The anatomy of some new archaeogastropod limpets (Superfamily Peltospiracea) from hydrothermal vents
Article first published online: 23 MAR 2009
Journal of Zoology
Volume 218, Issue 1, pages 123–169, May 1989
How to Cite
FRETTER, V. (1989), The anatomy of some new archaeogastropod limpets (Superfamily Peltospiracea) from hydrothermal vents. Journal of Zoology, 218: 123–169. doi: 10.1111/j.1469-7998.1989.tb02530.x
- Issue published online: 23 MAR 2009
- Article first published online: 23 MAR 2009
- Accepted 26 May 1988
The anatomy is described of seven new species of limpet from hydrothermal vents in five new genera in the new family Peltospiridae, new superfamily Peltospiracea (McLean, 1989). Distinguishing external features are: (1) the tapering snout; (2) no eyes; (3) epipodium with tentacles variously modified; (4) deep mantle cavity; (5) single left bilamellate gill with pectiniform skeleton; (6) separate sexes; (7) no copulatory organ; (8) mantle edge with two folds, the outer secreting the shell with an inturned rim of periostracum, the inner sensory and differing in detailed structure of the secreting areas.
Limpet form is attained by the anterior migration of the posterior viscera into the mantle skirt on the right side. On the left is the single kidney, with monotocardian characteristics, followed posteriorly by the auricle and then the ventricle (not traversed by the rectum), which marks the posterior limit of the mantle cavity. The auricle receives blood from a pallial as well as a ctenidial circulation. There is no right kidney but a pallial excretory organ opens right of the rectum.

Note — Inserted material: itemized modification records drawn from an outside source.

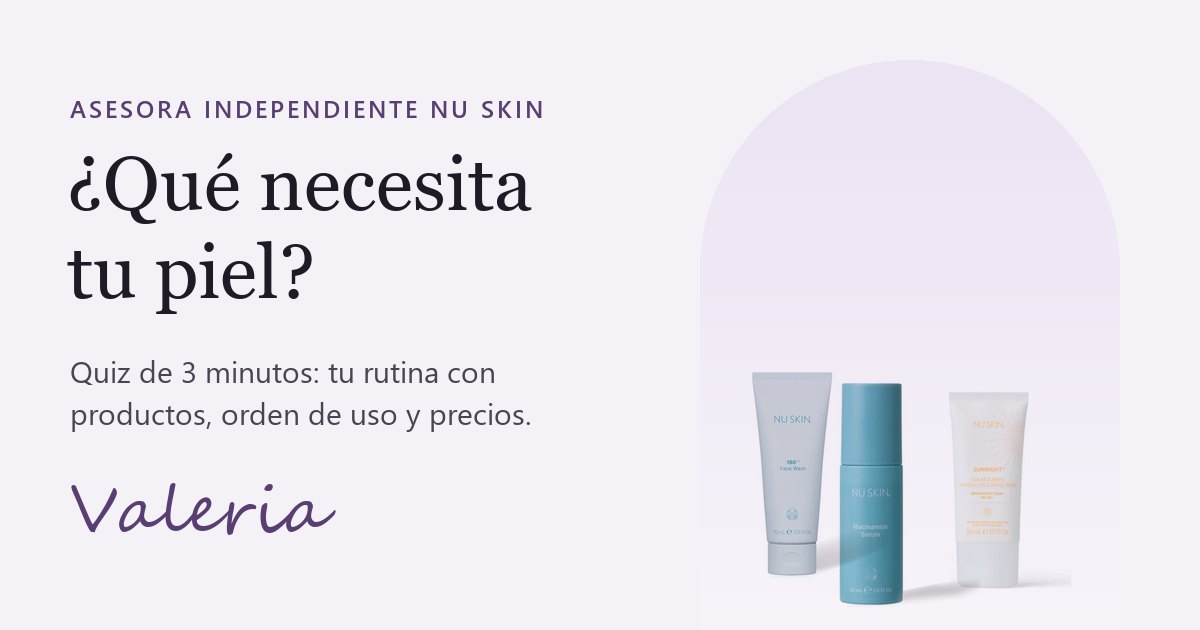
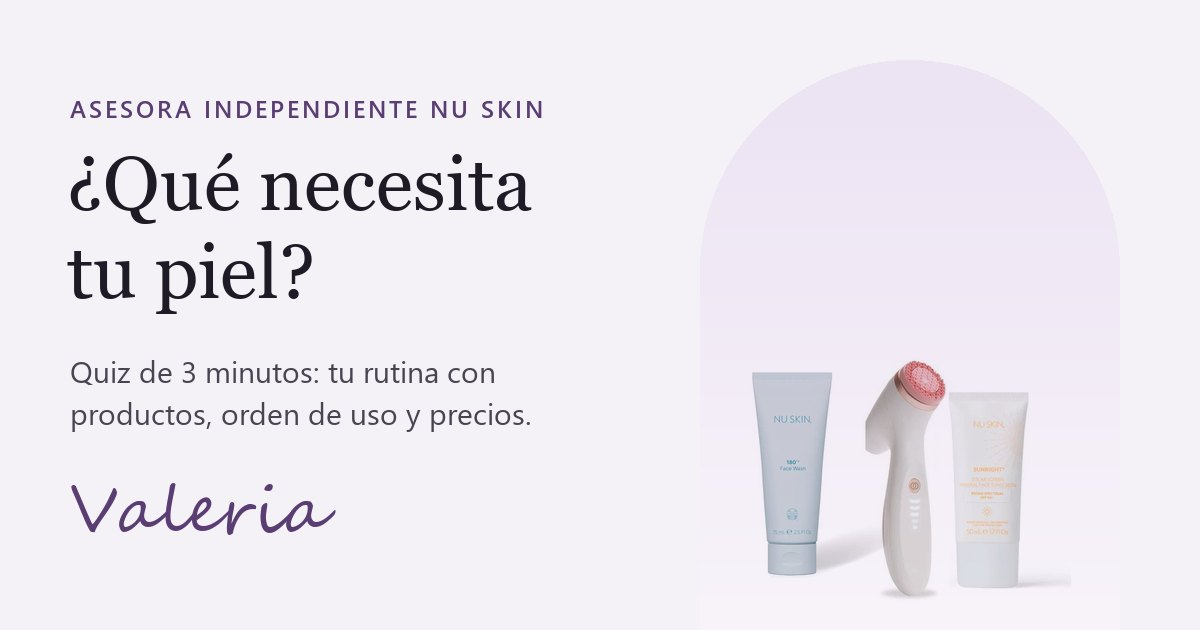
LumiSpa rosa en la bienvenida y en la tarjeta de vista previa

Changed region(s): [[0.6783, 0.573, 0.8017, 0.9651]]

diff --git a/index.html b/index.html
@@ -250,7 +250,7 @@ footer p{margin:0 0 8px;max-width:76ch}
     <div class="hero-art" aria-hidden="true">
       <div class="arch"></div>
       <img class="p1" src="img/face180.jpg" alt="">
-      <img class="p2" src="img/niacin.jpg" alt="">
+      <img class="p2" src="img/lumispa-rosa.jpg" alt="">
       <img class="p3" src="img/sunright.jpg" alt="">
     </div>
   </section>
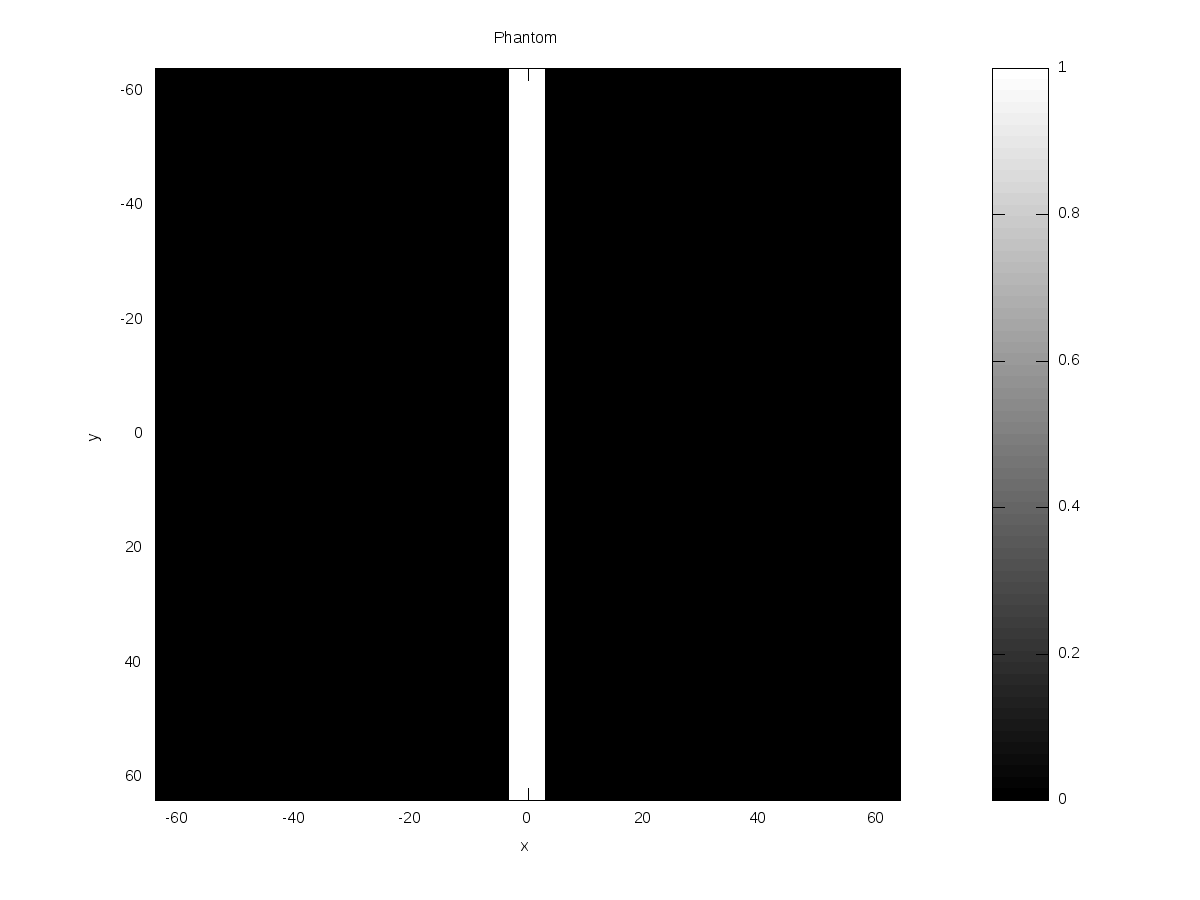
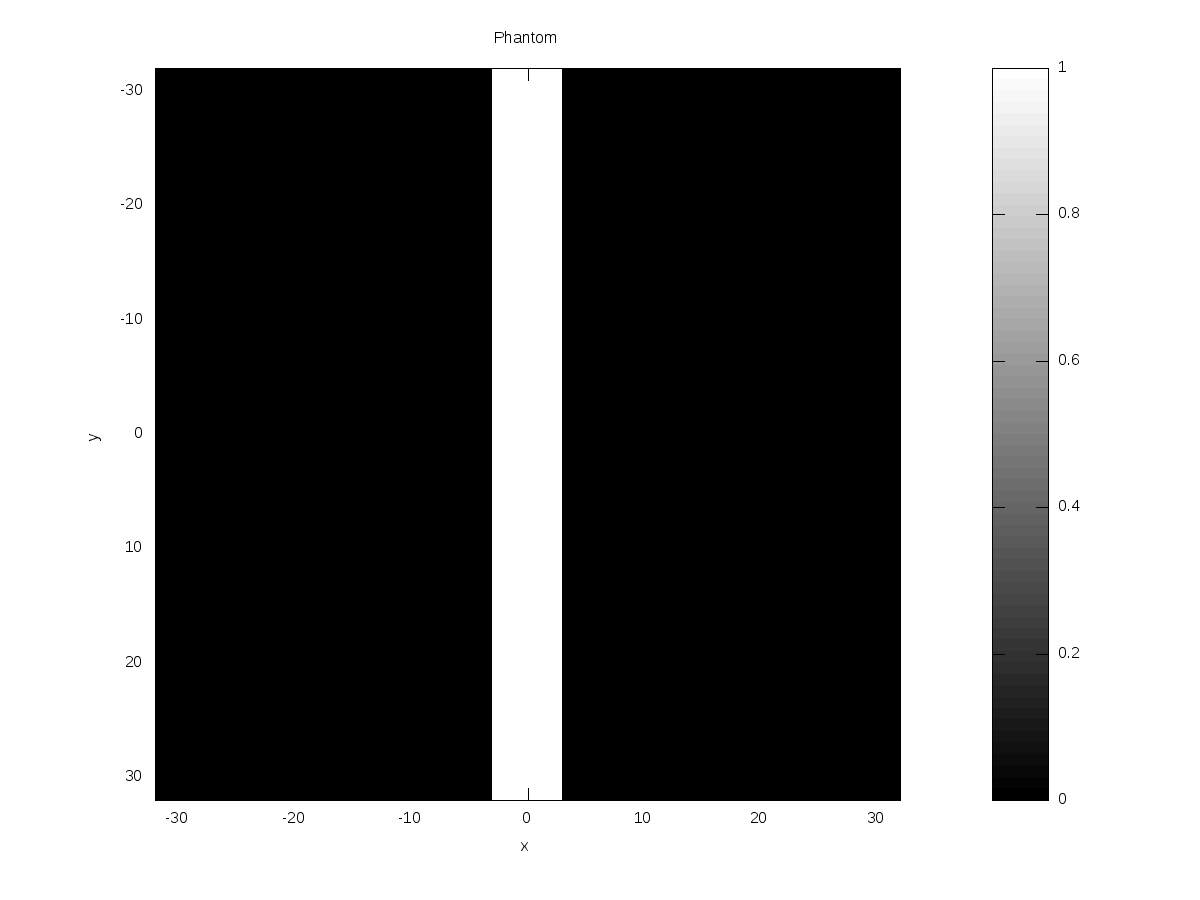
Fix scaling problem of omega_x and omega_y

Changed region(s): [[0.4008, 0.0622, 0.4933, 0.9022], [0.6167, 0.9022, 0.6475, 0.9333], [0.0925, 0.7156, 0.1233, 0.7467]]

diff --git a/branches/run.m b/branches/run.m
@@ -8,11 +8,11 @@ DEBUG=1;
 %SNR=0.1;
 
 %% Interpolation method: nearest / linear / cubic
-interp_m='linear';
+interp_m='nearest';
 
 %% Size of phantom and reconstructed image
 % N is the number of rows and columns in P, which is 256 respectively
-N=128;
+N=64;
 
 %%%%%%%%%%%%%%%%%%%%%%%%%%%%%%%%%%%%%%%%%%%%%%%%%%%%%%%%%%%%%%%%%%%%%
 %% Create Phantom P
@@ -109,28 +109,13 @@ print -dpng 3b_fourier_radon_imag.png
 label_WX = WW.*cosd(THETA);
 label_WY = WW.*sind(THETA);
 
-%% Determine range of the desired rectolinear scale
-x = linspace(-N/2,N/2,N);
-y = x;
-omega_x_max=2*pi/dx*max(x)/sqrt(2);
-omega_x = linspace(-omega_x_max,omega_x_max,N);
-omega_y = omega_x;
+%% Determine range of the desired rectangular coordinates
+omega_x = omega;
+omega_y = omega;
 [WX WY]=meshgrid( omega_x , omega_y );
-
-%% DEBUG: test label WX,WY
-if(DEBUG)
-figure(95)
-surf(THETA,WW,abs(FRf)),colorbar,colormap(jet)
-title('DEBUG: polar coordinates, Absolute Value')
-xlabel('theta'),ylabel('omega')
-print -dpng 4c_fourier_xy_abs.png
-
-figure(96)
-surf(label_WX,label_WY,abs(FRf)),colorbar,colormap(jet)
-title('DEBUG: rectangular coordinates, Absolute Value')
-xlabel('omega_x'),ylabel('omega_y')
-print -dpng 4c_fourier_xy_abs.png
-end
+d_omega=mean(diff(omega));
+x=2*pi/d_omega .* omega;
+y=x;
 
 %% Prepare data for interpolation
 %reshape matrix to array in columns
@@ -138,14 +123,25 @@ end
 WX_array=reshape(label_WX,cols*rows,1);
 WY_array=reshape(label_WY,cols*rows,1);
 FRf_array=reshape(FRf,cols*rows,1);
-%XYZ_data=horzcat(WX_array,WY_array,FRf_array);
-
-%interpolation algorithm requires the data to be monotonic, so need sorting
-%XYZ_daya=sortrows(XYZ_data);
 
 %% Apply interpolation
 F2f = griddata(WX_array,WY_array,FRf_array,WX,WY,interp_m);
 %F2f(isnan(F2f))=0;        % set all NaN (Not a Number) error to zero
+
+%% DEBUG: test label WX,WY
+if(DEBUG)
+figure(95)
+surf(label_WX,label_WY,abs(FRf)),colorbar,colormap(jet)
+title('DEBUG: Radon Fourier image before interpolation, Absolute Value')
+xlabel('theta'),ylabel('omega')
+print -dpng 4c_fourier_polar_abs.png
+
+figure(96)
+surf(WX,WY,abs(F2f)),colorbar,colormap(jet)
+title('DEBUG: Radon Fourier image after interpolation, Absolute Value')
+xlabel('omega_x'),ylabel('omega_y')
+print -dpng 4d_fourier_xy_abs.png
+end
 
 %% Save image
 figure(5)
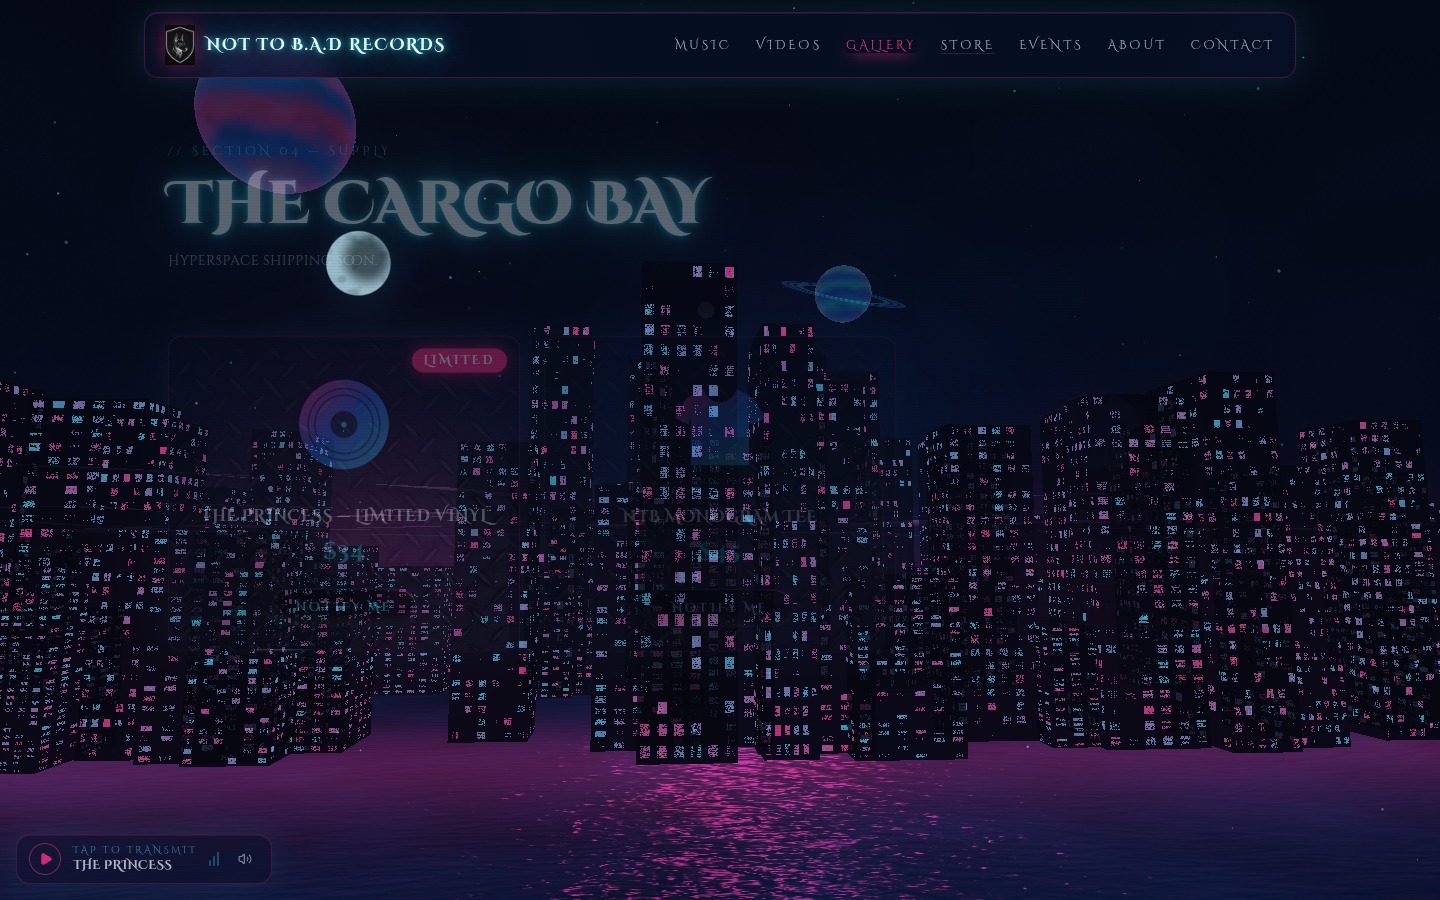
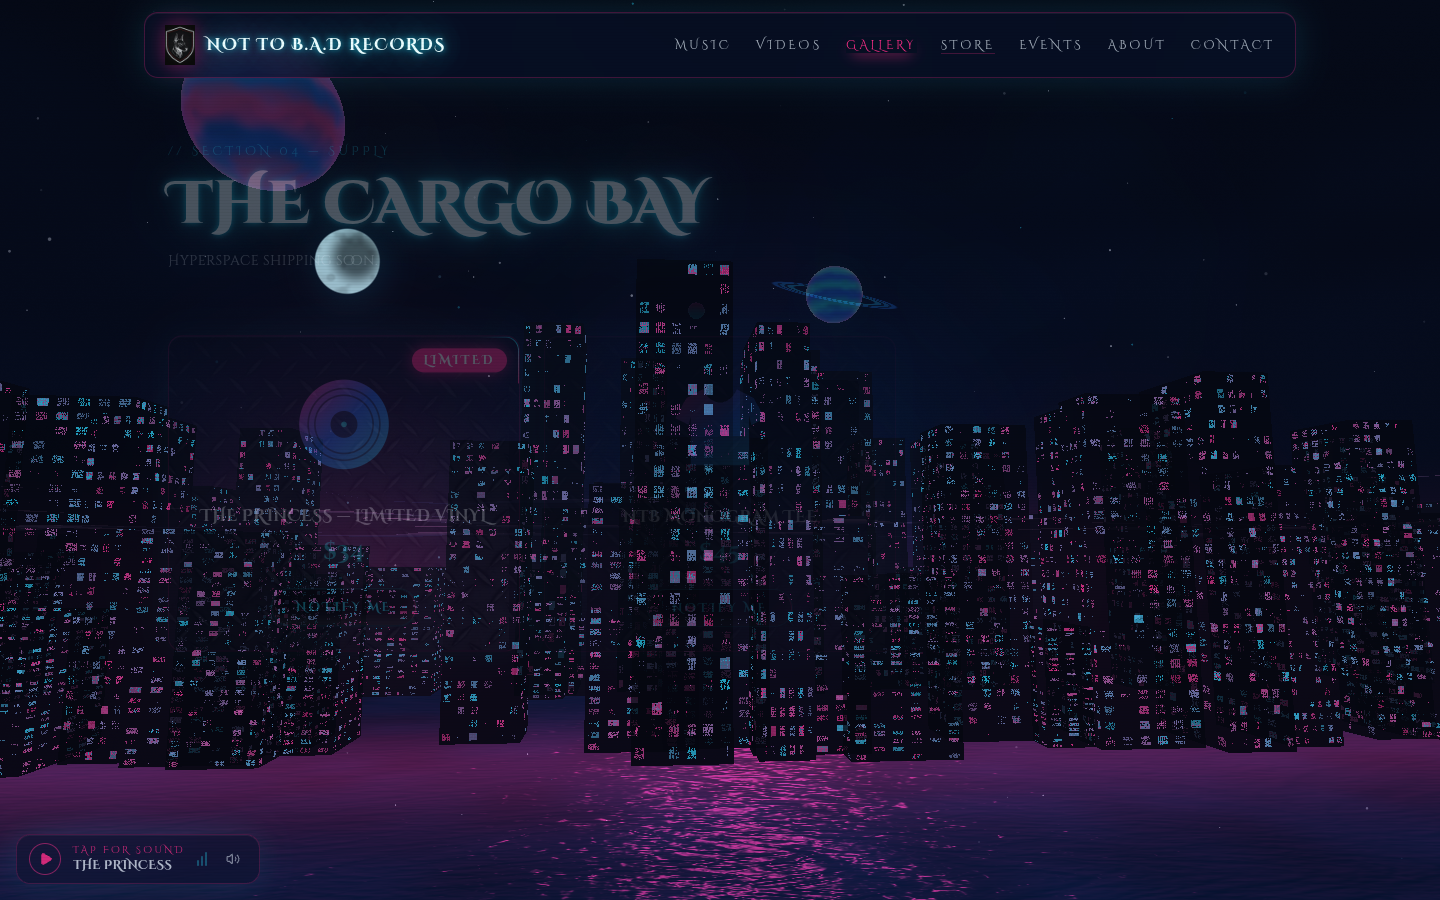
Autoplay the ambient track as far as browsers permit
Audible autoplay from a cold visit is blocked by every browser and can't
be coded around, so the player now escalates: try to play with sound
(granted to visitors who've engaged with the domain before), else
autoplay muted, then unmute on the first qualifying gesture and restart
from 0:00 so the song is heard from the top. The chip blinks TAP FOR
SOUND while silent. Buffering moved back to preload=auto now that the
track starts on every visit.

Claude-Session: https://claude.ai/code/session_01BqghB9EY3JXAhu3KfkDg6k

diff --git a/components/fanhub/ambient-player.tsx b/components/fanhub/ambient-player.tsx
@@ -1,10 +1,20 @@
 "use client";
 
-// Site-wide ambient player: the top MUSIC track loops quietly for the whole
-// visit. Browsers block autoplay-with-sound, so we try immediately and fall
-// back to starting on the visitor's first interaction. The visitor's choice
-// (and any pause) is remembered, embeds duck the music, and the whole widget
-// removes itself if the audio file isn't deployed yet.
+// Site-wide ambient player: the top MUSIC track autoplays and loops for the
+// whole visit.
+//
+// Every browser blocks audible autoplay from a cold visit — it cannot be
+// coded around — so this goes as far as the platform allows, in order:
+//   1. Try to play with sound. Chrome grants this to visitors who have
+//      engaged with the domain before, so returning fans get instant audio.
+//   2. Otherwise autoplay MUTED, which is always permitted, so the track is
+//      genuinely running from page load.
+//   3. Unmute on the visitor's first qualifying gesture (unmuting without
+//      one makes Chrome pause the element), restarting from 0:00 so they
+//      hear the song from the top rather than mid-verse.
+//
+// A visitor's pause is remembered across visits, embeds duck the music, and
+// the whole widget removes itself if the audio file isn't deployed yet.
 
 import { Pause, Play, Volume2, VolumeX } from "lucide-react";
 import { useCallback, useEffect, useRef, useState } from "react";
@@ -15,7 +25,9 @@ import { cn } from "@/lib/utils";
 
 const STORAGE_KEY = "ntb-ambient-audio";
 const VOLUME = 0.45;
-const GESTURES = ["pointerdown", "keydown", "touchstart", "wheel"] as const;
+// Only gestures that count as user activation can lift the mute; scroll and
+// mousemove do not qualify, so they are deliberately absent.
+const GESTURES = ["pointerdown", "keydown", "touchend", "click"] as const;
 
 const track = releases.find((release) => release.audioUrl);
 
@@ -23,23 +35,38 @@ export function AmbientPlayer() {
   const audioRef = useRef<HTMLAudioElement>(null);
   const [playing, setPlaying] = useState(false);
   const [muted, setMuted] = useState(false);
-  const [awaitingGesture, setAwaitingGesture] = useState(false);
+  // Playing, but silently — waiting on a gesture to lift the mute.
+  const [silent, setSilent] = useState(false);
   const [unavailable, setUnavailable] = useState(false);
   // Visitors who pressed pause stay paused — never re-autostart on them.
   const optedOut = useRef(false);
 
+  /** Autoplay with sound if allowed, else muted. Returns true if audible. */
   const start = useCallback(async () => {
     const audio = audioRef.current;
     if (!audio || optedOut.current) return false;
+    audio.volume = VOLUME;
+    audio.muted = false;
     try {
       await audio.play();
       setPlaying(true);
-      setAwaitingGesture(false);
+      setSilent(false);
+      setMuted(false);
       return true;
     } catch {
-      setAwaitingGesture(true);
-      return false;
+      // Blocked with sound — fall back to muted autoplay, which is allowed.
     }
+    try {
+      audio.muted = true;
+      await audio.play();
+      setPlaying(true);
+      setSilent(true);
+      setMuted(true);
+    } catch {
+      // Even muted autoplay refused (iOS low-power); wait for the gesture.
+      setSilent(true);
+    }
+    return false;
   }, []);
 
   // The <audio> ships in the static HTML, so a missing file can error before
@@ -79,16 +106,26 @@ export function AmbientPlayer() {
     void start();
   }, [start]);
 
-  // Autoplay was blocked — arm the first real interaction to kick it off.
+  // Running silently — the first qualifying gesture brings the sound in from
+  // the top of the track.
   useEffect(() => {
-    if (!awaitingGesture || optedOut.current) return;
-    const onGesture = () => void start();
+    if (!silent || optedOut.current) return;
+    const onGesture = () => {
+      const audio = audioRef.current;
+      if (!audio || optedOut.current) return;
+      audio.muted = false;
+      audio.volume = VOLUME;
+      audio.currentTime = 0;
+      setMuted(false);
+      setSilent(false);
+      void audio.play().catch(() => undefined);
+    };
     GESTURES.forEach((type) =>
       window.addEventListener(type, onGesture, { once: true, passive: true }),
     );
     return () =>
       GESTURES.forEach((type) => window.removeEventListener(type, onGesture));
-  }, [awaitingGesture, start]);
+  }, [silent]);
 
   // A video or Spotify embed just opened — get out of its way.
   useEffect(() => {
@@ -136,13 +173,13 @@ export function AmbientPlayer() {
 
   return (
     <div className="pointer-events-none fixed bottom-4 left-4 z-40 print:hidden">
-      {/* preload="metadata": the master is several MB, so don't spend a
-          visitor's data until playback actually starts */}
+      {/* preload="auto": the track now starts on every visit, so buffer it
+          up front for a clean, gapless start */}
       <audio
         ref={audioRef}
         src={track.audioUrl}
         loop
-        preload="metadata"
+        preload="auto"
         onPlay={() => setPlaying(true)}
         onPause={() => setPlaying(false)}
         onError={() => setUnavailable(true)}
@@ -168,8 +205,15 @@ export function AmbientPlayer() {
         </button>
 
         <span className="hidden min-w-0 flex-col leading-tight sm:flex">
-          <span className="text-[0.6rem] uppercase tracking-[0.25em] text-sunset-gold/80">
-            {awaitingGesture && !playing ? "TAP TO TRANSMIT" : "NOW TRANSMITTING"}
+          <span
+            className={cn(
+              "text-[0.6rem] uppercase tracking-[0.25em]",
+              silent
+                ? "animate-blink text-sunset-pink motion-reduce:animate-none"
+                : "text-sunset-gold/80",
+            )}
+          >
+            {silent ? "TAP FOR SOUND" : "NOW TRANSMITTING"}
           </span>
           <span className="truncate text-xs font-bold uppercase tracking-wide text-foreground/90">
             {track.title}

The radula is rhipidoglossate. The alimentary canal resembles that of a primitive prosobranch though with an odontophore indicating more powerful action, a subradular organ protrusible through the mouth and held in position by the tapering snout, and paired oesophageal pouches providing the most voluminous cavity of the body.
The gonadial duct acts as a vesicula seminalis in the male, and in the female opens into the kidney, the external opening of which is, in this sex, urinogenital. A second, receptacular duct, pallial in origin, connects with the ovary, opening to the mantle cavity near the anterior limit of the shell muscle and receiving seminal fluid emitted from the pallial vas deferens. Sperm are discharged directly into the ovarian duct, viable ones are stored and effete ones digested. The anatomy indicates that fertilization is internal. A levator muscle regulates the position of the openings of the gonadial and receptacular ducts within the ovary. It originates alongside the median margin of the right limb of the horseshoe-shaped shell muscle.
Relationships with other vent limpets are discussed.